Originally compiled by J.L. Frazier, this long-running Inland Printer feature was revived in the June 1963 by Alexander S. Lawson. He contributed thirteen examinations in all on a quarterly basis until Archie Provan assumed authorship of the feature in September 1966. This coincided with Lawson’s departure from the staff of The Inland Printer to assume his editorship of the “Typographically Speaking” column of Printing Impressions.
An introduction prefaced the first installment and is presented below the table. Generally speaking, “Typographic Scoreboard” was most often preceded by the “Composing Room.”
|1963, 06 June||The New Yorker (April 13, 1963)|
|1963, 09 September||Fortune (June 1963)|
|1963, 12 December||Esquire (October 1963)|
|1964, 03 March||Ladies Home Journal (December 1963)|
|1964, 06 June||The New Yorker (March 7, 1964)|
|1964, 09 September||Vogue (April 1964)|
|1964, 12 December||Esquire (September 1964)|
|1965, 03 March||Fortune (December 1964)|
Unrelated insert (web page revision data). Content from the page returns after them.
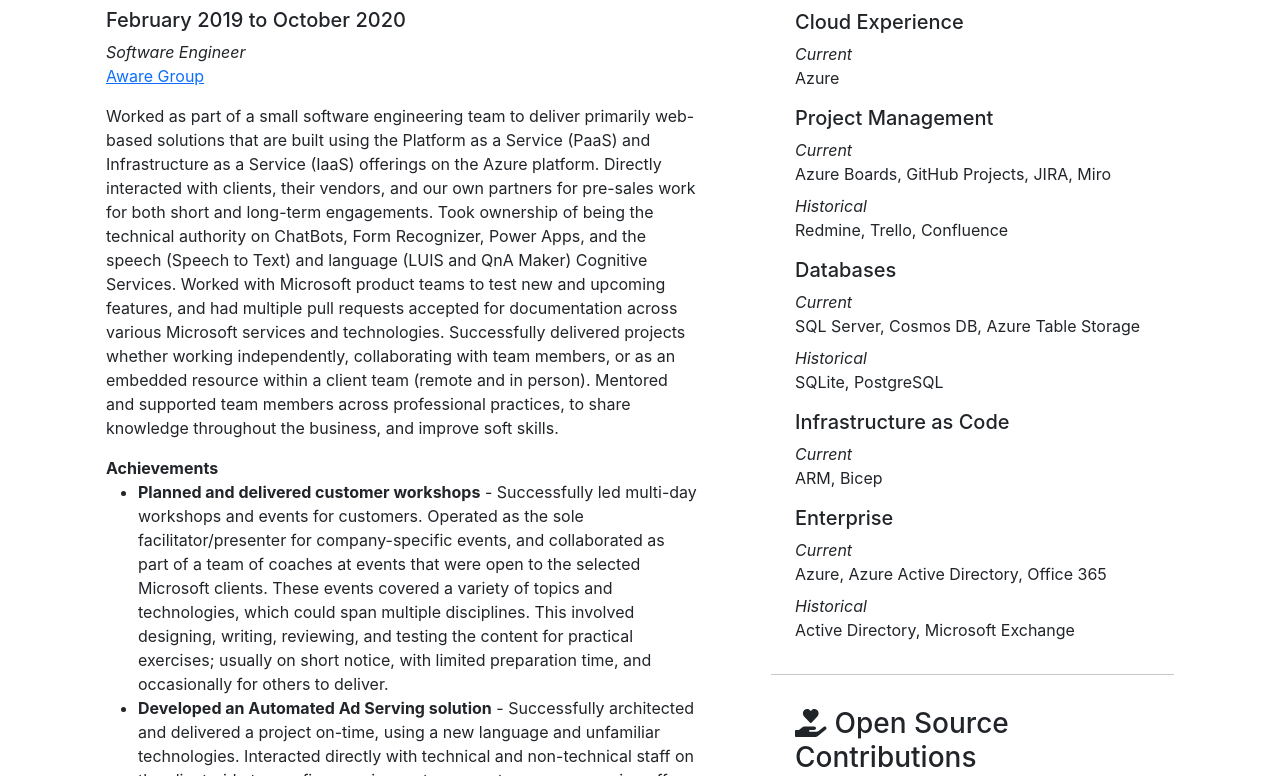
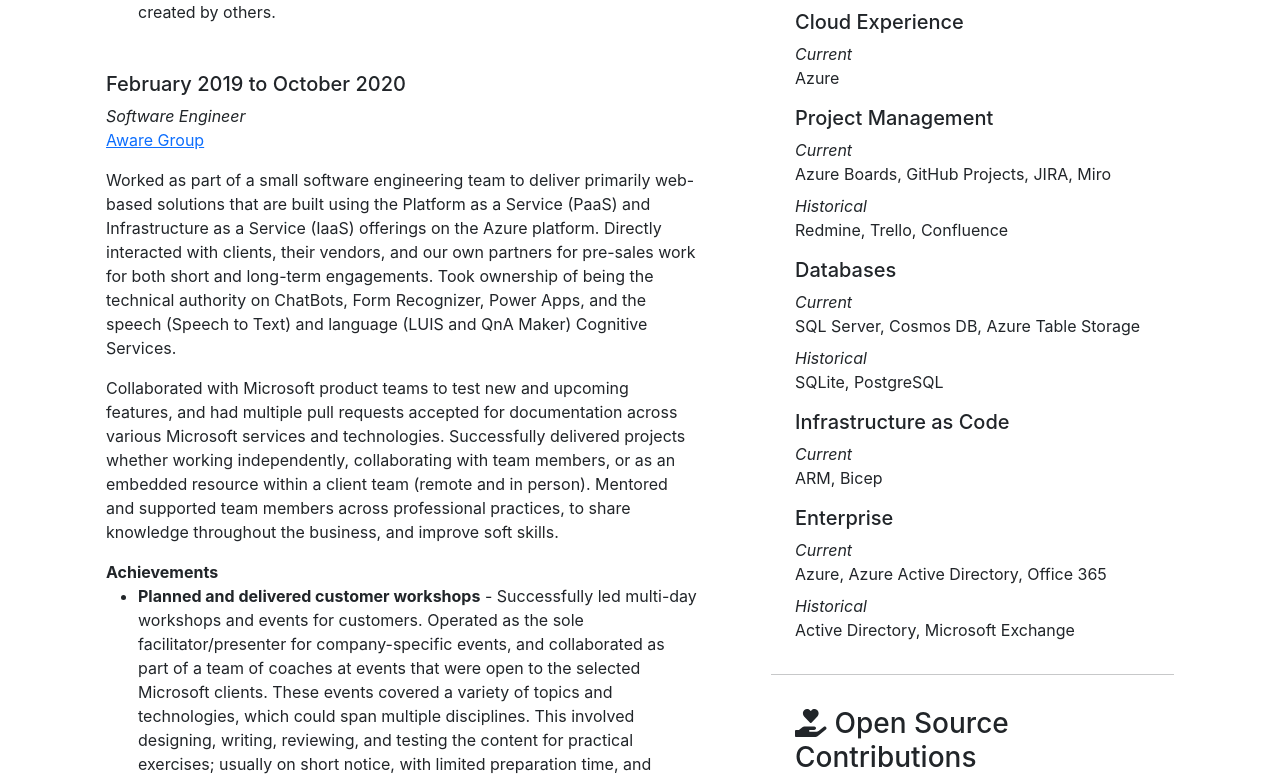
Before and after one commit to BeigeBadger/BeigeBadger.github.io, a React (Create React App) app in the folder my-cv/: page / in a window 1280 px wide. Shown: the part 2844-3620 px from the top of the page. Built offline with nearby package versions, Linux system fonts and the light colour scheme.

Commit message:
Improves job description sections by splitting it into responsibilities

```diff
--- a/my-cv/public/resume.json
+++ b/my-cv/public/resume.json
@@ -471,7 +471,9 @@
 			"url": "https://www.awaregroup.com/",
 			"startDate": "2020-11-01",
 			"endDate": "",
-			"description": "Continued delivering solutions using the Azure platform and DevOps best practices. Scoped and designed the architecture and the security posture for new pieces of work. Shifted into a leadership role, independently ran projects and managed team members across multiple disciplines to ensure that deliverables were on time and met the requirements. Heavily involved in the onboarding process, including performing inductions for engineering staff both inside and outside of the software engineering discipline, and ensuring that new-hires were set up for success. Learned and practiced candidate evaluation skills for technical hires, gained practical experience with pre/post-interview tasks. Undertook training to further develop leadership and coaching skills, so that different styles could be utilized, depending on the situation. Developed content for team standards, style guides, templates, and onboarding collateral to ensure that a consistent approach was taken to building solutions. Demonstrated flexibility and acquired new skills in the data platform space by working outside of my core role for an extended period of time. Gave back to the development community by contributing to open-source projects and answering questions on developer forums.",
+			"responsibilities": [
+				"Continued delivering solutions using the Azure platform and DevOps best practices. Scoped and designed the architecture and the security posture for new pieces of work. Shifted into a leadership role, independently ran projects and managed team members across multiple disciplines to ensure that deliverables were on time and met the requirements. Heavily involved in the onboarding process, including performing inductions for engineering staff both inside and outside of the software engineering discipline, and ensuring that new-hires were set up for success. Learned and practiced candidate evaluation skills for technical hires, gained practical experience with pre/post-interview tasks.", "Utilised professional development time to undergo training to further develop leadership and coaching skills, so that different styles could be utilized, depending on the situation. Developed content for team standards, style guides, templates, and onboarding collateral to ensure that a consistent approach was taken to building solutions. Demonstrated flexibility and acquired new skills in the data platform space by working outside of my core role for an extended period of time. Gave back to the development community by contributing to open-source projects and answering questions on developer forums."
+			],
 			"highlights": [
 				"<strong>Created a data platform solution</strong> - Worked with a Data Platform Engineer and the client to design and deliver a Data Lake and associated pipelines for a major transportation hub to ingest and reconcile movement data on a daily basis. This reporting data store replaced a legacy on-premises store with one hosted in Azure which was faster, more reliable, cheaper, and more accurate. Introduced new tools to the team that were instrumental in demonstrating milestones had been achieved and sharing knowledge across the team.",
 				"<strong>Developed an integration solution using streaming architecture</strong> - Created two streaming solutions to handle different scenarios for the same client. One for ingesting changes from an on-premises SQL Server database into an Azure SQL database in near realtime. The other used a serverless approach for receiving different events from an online store, validating their schema, and passing them on to an existing customer endpoint. Both of these pipelines were engineered in a way that allowed them to be easily extended to handle additional tables and event types.",
@@ -491,7 +493,10 @@
 			"url": "https://www.awaregroup.com/",
 			"startDate": "2019-02-01",
 			"endDate": "2020-10-01",
-			"description": "Worked as part of a small software engineering team to deliver primarily web-based solutions that are built using the Platform as a Service (PaaS) and Infrastructure as a Service (IaaS) offerings on the Azure platform. Directly interacted with clients, their vendors, and our own partners for pre-sales work for both short and long-term engagements. Took ownership of being the technical authority on ChatBots, Form Recognizer, Power Apps, and the speech (Speech to Text) and language (LUIS and QnA Maker) Cognitive Services. Worked with Microsoft product teams to test new and upcoming features, and had multiple pull requests accepted for documentation across various Microsoft services and technologies. Successfully delivered projects whether working independently, collaborating with team members, or as an embedded resource within a client team (remote and in person). Mentored and supported team members across professional practices, to share knowledge throughout the business, and improve soft skills.",
+			"responsibilities": [
+				"Worked as part of a small software engineering team to deliver primarily web-based solutions that are built using the Platform as a Service (PaaS) and Infrastructure as a Service (IaaS) offerings on the Azure platform. Directly interacted with clients, their vendors, and our own partners for pre-sales work for both short and long-term engagements. Took ownership of being the technical authority on ChatBots, Form Recognizer, Power Apps, and the speech (Speech to Text) and language (LUIS and QnA Maker) Cognitive Services.",
+				"Collaborated with Microsoft product teams to test new and upcoming features, and had multiple pull requests accepted for documentation across various Microsoft services and technologies. Successfully delivered projects whether working independently, collaborating with team members, or as an embedded resource within a client team (remote and in person). Mentored and supported team members across professional practices, to share knowledge throughout the business, and improve soft skills."
+			],
 			"highlights": [
 				"<strong>Planned and delivered customer workshops</strong> - Successfully led multi-day workshops and events for customers. Operated as the sole facilitator/presenter for company-specific events, and collaborated as part of a team of coaches at events that were open to the selected Microsoft clients. These events covered a variety of topics and technologies, which could span multiple disciplines. This involved designing, writing, reviewing, and testing the content for practical exercises; usually on short notice, with limited preparation time, and occasionally for others to deliver.",
 				"<strong>Developed an Automated Ad Serving solution</strong> - Successfully architected and delivered a project on-time, using a new language and unfamiliar technologies. Interacted directly with technical and non-technical staff on the client-side to: confirm requirements, prevent scope creep, sign off milestones, and exceed client expectations. The final solution significantly improved the client's go-live process, provided increased visibility of changes, and is readily extensible.",
@@ -510,7 +515,10 @@
 			"url": "https://smartrak.com/",
 			"startDate": "2016-06-01",
 			"endDate": "2019-01-31",
-			"description": "Served as a key member of the software development team charged with maintaining and iterating upon core web applications used both internally and externally. Collaborated with stakeholders across departments to assist with the delivery of innovative new products and solutions that met client requirements and matched the Smartrak vision. Volunteered to mentor Junior Software Engineers and interns, for mutual benefit. Wrote robust, reusable, and well-tested code that adhered to design patterns and social contracts within the team.",
+			"responsibilities": [
+				"Served as a key member of the software development team charged with maintaining and iterating upon core web applications used both internally and externally. Collaborated with stakeholders across departments to assist with the delivery of innovative new products and solutions that met client requirements and matched the Smartrak vision.",
+				"Volunteered to mentor Junior Software Engineers and interns, for mutual benefit. Wrote robust, reusable, and well-tested code that adhered to design patterns and social contracts within the team."
+			],
 			"highlights": [
 				"<strong>Improved soft skills</strong> - Gave technical presentations on testing and Software Engineering principles to the development team. Attended Agile training, which led to running daily stand-ups and sprint retrospectives for the team.",
 				"<strong>Developed an authentication proxy</strong> - Worked with a Senior Software Engineer to scope, plan, then independently implement a crucial middleware component that helped deliver an API solution, that utilised JSON Web Tokens (JWTs) for authentication, Entity Framework, and OWIN.",
@@ -529,7 +537,10 @@
 			"url": "https://smartrak.com/",
 			"startDate": "2013-12-31",
 			"endDate": "2016-05-31",
-			"description": "Contributed to several large projects for external clients in addition to supporting critical customer-facing systems. A member of the team that delivered the In-Cab System (ICS) and Smart Fleet Management System solutions to Fonterra using .NET and open-source technologies. Willingly undertook training as an IT Administrator; this role involved managing relationships with internal staff, external contractors and third-party vendors to ensure hardware and software systems ran smoothly, and licenses remained current.",
+			"responsibilities": [
+				"Contributed to several large projects for external clients in addition to supporting critical customer-facing systems. A member of the team that delivered the In-Cab System (ICS) and Smart Fleet Management System solutions to Fonterra using .NET and open-source technologies.",
+				"Willingly undertook training as an IT Administrator; this role involved managing relationships with internal staff, external contractors and third-party vendors to ensure hardware and software systems ran smoothly, and licenses remained current."
+			],
 			"highlights": [
 				"<strong>Developed multi-platform systems</strong> - Helped develop the ICS application that ran on a tablet, along with the Smart FMS portal. The technologies used were WPF, Razor, ReactJS, SQLite, and PostgreSQL.",
 				"<strong>Fonterra hardware rollout support</strong> - Independently researched, developed and implemented the processes for the setup of Fonterra hardware. In addition to this, a solution that allowed support staff to remotely control the device in each truck through a web application was implemented."
@@ -546,7 +557,9 @@
 			"url": "https://smartrak.com/",
 			"startDate": "2012-11-01",
 			"endDate": "2013-12-31",
-			"description": "Assisted with maintenance of core web applications. Focused on bringing user experience improvements to internal systems and learning real-world Software Engineering best practices.",
+			"responsibilities": [
+				"Assisted with maintenance of core web applications. Focused on bringing user experience improvements to internal systems and learning real-world Software Engineering best practices."
+			],
 			"highlights": [
 				"<strong>Updated the customer-facing Administration website</strong> - Updated an ASP.NET Web Forms site with over 30 pages that was using legacy styling, to use a responsive framework which enabled staff, customers, and our vendors to use the site on devices with various screen resolutions."
 			],
--- a/my-cv/src/components/workHistory.tsx
+++ b/my-cv/src/components/workHistory.tsx
@@ -48,7 +48,15 @@
 
 											<div className="mb-3">
 												{
-													job.description
+													job.responsibilities.map((responsibility, index) => {
+														return (
+															<p key={index}>
+																{
+																	responsibility
+																}
+															</p>
+														)
+													})
 												}
 											</div>
 
--- a/my-cv/src/models/resume/job.ts
+++ b/my-cv/src/models/resume/job.ts
@@ -1,6 +1,6 @@
 export interface IJob {
 	location: string;
-	description: string;
+	responsibilities: string[];
 	position: string;
 	url: string;
 	startDate: string;
```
|1965, 06 June||McCall’s (June 1965)|
|1965, 09 September||The New Yorker (June 12, 1965)|
|1965, 12 December||Sports Illustrated (September 20, 1965)|
|1966, 03 March||Inland Printer/American Lithographer (December 1965)|
|1966, 06 June||Fortune (April 1966)|
A Revival: Typographic Scoreboard
Popular IP feature comes to life again with statistical study of advertising typefaces in an issue of New Yorker magazine survey will be made quarterly.
In re-introducing the Typographic Scoreboard—for so many years a popular feature of Inland Printer/American Lithographer as compiled by J.L. Frazier—a few changes may be noted. Instead of restricting the study of current type use to two magazines, the field will he broadened to include several periodicals, weekly as well as monthly.
It will be noted that the method of classifying the types has been revised. While it may be pointed out that the classification of types is not at all standardized, the present compiler believes that the system used here is well enough understood by most printers to be practical.
The first three groups, Oldstyle, Transitional, and Modern, encompass the so-called roman types.
The Sans-serif group has been divided into the modernized unseriffed faces, perhaps best represented by the Futura pattern, and the traditional Sans-serifs, called gothics by American printers.
In a similar fashion, the Square Serifs are separated into the standard group with unbracketed serifs and those in which the serifs are joined to the stem of the letter with a filet or bracket (Clarendons).
Finally, the last group is simply listed as Decorative, into which go types which are structurally so different that they do not fit in any of the other categories.
The reader will no doubt he aware of the difficulty of pinpointing a particular type when there are perhaps several versions available. In the case of photolettering, there is no effort to separate the method of composition, hut only the style of the type.
This introduction first appeared in the “Typographic Scoreboard” column of the June 1963 issue of The Inland Printer.